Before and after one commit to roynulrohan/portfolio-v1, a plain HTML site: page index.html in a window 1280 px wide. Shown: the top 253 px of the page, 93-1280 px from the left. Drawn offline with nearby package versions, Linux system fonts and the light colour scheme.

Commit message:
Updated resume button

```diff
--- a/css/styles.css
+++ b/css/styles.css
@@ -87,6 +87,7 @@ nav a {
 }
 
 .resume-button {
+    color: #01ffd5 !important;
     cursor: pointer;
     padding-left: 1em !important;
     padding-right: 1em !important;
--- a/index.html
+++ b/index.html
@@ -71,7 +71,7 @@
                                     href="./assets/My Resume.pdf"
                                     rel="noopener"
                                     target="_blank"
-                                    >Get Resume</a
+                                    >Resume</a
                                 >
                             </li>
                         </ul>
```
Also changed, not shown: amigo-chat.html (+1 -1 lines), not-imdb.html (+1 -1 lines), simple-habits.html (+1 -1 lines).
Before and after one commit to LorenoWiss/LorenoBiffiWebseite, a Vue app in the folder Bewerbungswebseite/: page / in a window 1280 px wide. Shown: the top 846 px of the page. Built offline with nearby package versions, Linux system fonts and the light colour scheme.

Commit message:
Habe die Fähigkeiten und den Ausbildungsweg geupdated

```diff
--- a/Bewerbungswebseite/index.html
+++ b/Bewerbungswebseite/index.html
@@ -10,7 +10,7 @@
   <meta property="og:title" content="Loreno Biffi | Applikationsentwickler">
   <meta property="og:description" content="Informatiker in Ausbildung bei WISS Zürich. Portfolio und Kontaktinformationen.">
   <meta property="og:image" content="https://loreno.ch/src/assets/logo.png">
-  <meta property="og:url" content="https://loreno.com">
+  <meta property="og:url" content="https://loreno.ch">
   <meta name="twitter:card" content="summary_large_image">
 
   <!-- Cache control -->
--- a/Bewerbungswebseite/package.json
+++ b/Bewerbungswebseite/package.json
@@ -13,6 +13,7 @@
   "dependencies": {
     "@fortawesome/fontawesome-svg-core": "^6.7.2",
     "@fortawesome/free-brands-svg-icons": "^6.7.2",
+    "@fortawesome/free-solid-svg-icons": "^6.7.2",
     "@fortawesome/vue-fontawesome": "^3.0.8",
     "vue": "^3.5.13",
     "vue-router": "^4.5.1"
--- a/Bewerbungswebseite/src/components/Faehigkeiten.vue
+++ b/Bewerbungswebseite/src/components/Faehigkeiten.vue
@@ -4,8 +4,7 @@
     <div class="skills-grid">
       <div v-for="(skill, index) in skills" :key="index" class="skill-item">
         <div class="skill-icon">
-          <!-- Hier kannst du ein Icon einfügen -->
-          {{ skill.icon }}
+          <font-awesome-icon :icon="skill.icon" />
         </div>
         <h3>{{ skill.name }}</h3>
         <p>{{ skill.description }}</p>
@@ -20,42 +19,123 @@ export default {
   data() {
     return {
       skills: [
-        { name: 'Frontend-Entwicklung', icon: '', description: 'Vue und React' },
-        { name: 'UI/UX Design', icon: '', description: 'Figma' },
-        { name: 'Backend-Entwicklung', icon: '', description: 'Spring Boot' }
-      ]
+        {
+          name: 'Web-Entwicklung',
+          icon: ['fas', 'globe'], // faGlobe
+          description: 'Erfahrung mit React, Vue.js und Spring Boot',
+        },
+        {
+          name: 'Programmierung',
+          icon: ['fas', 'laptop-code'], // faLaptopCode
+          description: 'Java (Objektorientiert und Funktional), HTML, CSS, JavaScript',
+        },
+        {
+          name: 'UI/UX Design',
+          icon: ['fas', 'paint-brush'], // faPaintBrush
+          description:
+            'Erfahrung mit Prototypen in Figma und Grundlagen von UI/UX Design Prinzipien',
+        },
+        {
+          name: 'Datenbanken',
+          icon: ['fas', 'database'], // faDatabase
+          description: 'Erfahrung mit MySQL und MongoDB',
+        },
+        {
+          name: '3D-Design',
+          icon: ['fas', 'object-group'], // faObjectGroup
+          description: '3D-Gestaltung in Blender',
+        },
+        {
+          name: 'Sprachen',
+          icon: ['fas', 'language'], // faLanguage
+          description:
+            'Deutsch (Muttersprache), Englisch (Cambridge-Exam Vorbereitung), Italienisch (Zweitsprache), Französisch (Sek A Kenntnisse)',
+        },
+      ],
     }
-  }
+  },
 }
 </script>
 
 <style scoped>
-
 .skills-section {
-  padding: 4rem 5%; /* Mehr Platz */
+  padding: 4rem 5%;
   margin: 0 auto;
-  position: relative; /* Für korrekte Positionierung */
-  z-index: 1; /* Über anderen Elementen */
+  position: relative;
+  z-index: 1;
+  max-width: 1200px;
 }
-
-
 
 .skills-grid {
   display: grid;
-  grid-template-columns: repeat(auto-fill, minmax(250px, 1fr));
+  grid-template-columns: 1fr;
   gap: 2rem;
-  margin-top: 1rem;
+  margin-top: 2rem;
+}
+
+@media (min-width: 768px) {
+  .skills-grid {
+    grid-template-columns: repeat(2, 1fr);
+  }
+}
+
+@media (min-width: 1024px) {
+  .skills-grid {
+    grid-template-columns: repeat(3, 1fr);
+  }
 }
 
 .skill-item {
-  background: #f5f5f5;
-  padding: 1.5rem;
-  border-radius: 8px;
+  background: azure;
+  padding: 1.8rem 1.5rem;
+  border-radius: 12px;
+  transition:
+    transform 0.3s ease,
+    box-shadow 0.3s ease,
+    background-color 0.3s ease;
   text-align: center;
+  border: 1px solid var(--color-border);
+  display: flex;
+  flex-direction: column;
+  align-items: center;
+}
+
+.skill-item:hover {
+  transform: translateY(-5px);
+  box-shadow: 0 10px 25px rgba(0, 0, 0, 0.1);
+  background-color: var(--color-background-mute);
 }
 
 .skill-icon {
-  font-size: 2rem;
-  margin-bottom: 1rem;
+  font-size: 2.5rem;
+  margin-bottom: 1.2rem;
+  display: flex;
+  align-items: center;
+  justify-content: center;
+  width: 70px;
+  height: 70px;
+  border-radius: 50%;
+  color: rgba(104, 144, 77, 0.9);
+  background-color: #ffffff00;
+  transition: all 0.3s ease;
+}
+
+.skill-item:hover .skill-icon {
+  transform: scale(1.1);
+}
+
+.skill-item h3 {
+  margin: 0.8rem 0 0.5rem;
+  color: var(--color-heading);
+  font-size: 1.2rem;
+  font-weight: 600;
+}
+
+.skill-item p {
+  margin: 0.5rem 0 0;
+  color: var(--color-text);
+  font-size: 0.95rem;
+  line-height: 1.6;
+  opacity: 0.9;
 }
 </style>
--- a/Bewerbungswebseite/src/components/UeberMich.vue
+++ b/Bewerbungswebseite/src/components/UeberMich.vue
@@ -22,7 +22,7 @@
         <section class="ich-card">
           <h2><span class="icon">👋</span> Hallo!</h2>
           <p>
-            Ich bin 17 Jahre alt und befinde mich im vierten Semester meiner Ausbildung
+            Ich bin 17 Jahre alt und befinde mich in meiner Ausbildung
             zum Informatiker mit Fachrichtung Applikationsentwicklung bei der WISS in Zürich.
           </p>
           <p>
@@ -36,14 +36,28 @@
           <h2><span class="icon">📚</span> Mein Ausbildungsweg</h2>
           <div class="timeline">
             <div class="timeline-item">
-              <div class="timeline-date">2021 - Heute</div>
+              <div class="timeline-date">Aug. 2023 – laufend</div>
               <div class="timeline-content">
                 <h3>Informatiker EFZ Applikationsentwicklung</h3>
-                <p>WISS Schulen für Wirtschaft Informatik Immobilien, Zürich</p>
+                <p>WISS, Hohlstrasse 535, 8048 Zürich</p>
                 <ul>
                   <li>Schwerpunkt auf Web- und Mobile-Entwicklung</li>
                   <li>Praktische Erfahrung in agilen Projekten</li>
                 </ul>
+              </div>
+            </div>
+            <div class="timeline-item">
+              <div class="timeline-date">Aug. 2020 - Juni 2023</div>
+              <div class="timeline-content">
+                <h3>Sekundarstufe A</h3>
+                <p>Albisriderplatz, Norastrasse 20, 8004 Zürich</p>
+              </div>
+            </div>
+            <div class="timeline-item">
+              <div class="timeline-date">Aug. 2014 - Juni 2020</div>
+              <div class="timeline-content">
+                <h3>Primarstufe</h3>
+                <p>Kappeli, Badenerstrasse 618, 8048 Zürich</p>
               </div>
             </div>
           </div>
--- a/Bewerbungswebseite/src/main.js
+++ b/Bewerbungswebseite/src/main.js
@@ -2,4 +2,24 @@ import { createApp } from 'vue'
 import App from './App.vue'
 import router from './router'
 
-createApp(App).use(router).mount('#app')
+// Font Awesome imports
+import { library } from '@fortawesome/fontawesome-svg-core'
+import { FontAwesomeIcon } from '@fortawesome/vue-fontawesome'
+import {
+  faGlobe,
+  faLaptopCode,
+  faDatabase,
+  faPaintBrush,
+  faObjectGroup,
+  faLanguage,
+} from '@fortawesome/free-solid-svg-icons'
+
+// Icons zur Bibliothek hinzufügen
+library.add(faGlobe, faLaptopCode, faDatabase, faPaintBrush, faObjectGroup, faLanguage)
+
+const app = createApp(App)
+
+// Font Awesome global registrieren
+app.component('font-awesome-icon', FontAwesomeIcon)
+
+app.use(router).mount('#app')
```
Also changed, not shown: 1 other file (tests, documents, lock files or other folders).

_ _ _ _ _ _ _

What is being asked:
Among the lines above, which hold the word "faObjectGroup"? Report each one.

Solution:
+          icon: ['fas', 'object-group'], // faObjectGroup
+  faObjectGroup,
+library.add(faGlobe, faLaptopCode, faDatabase, faPaintBrush, faObjectGroup, faLanguage)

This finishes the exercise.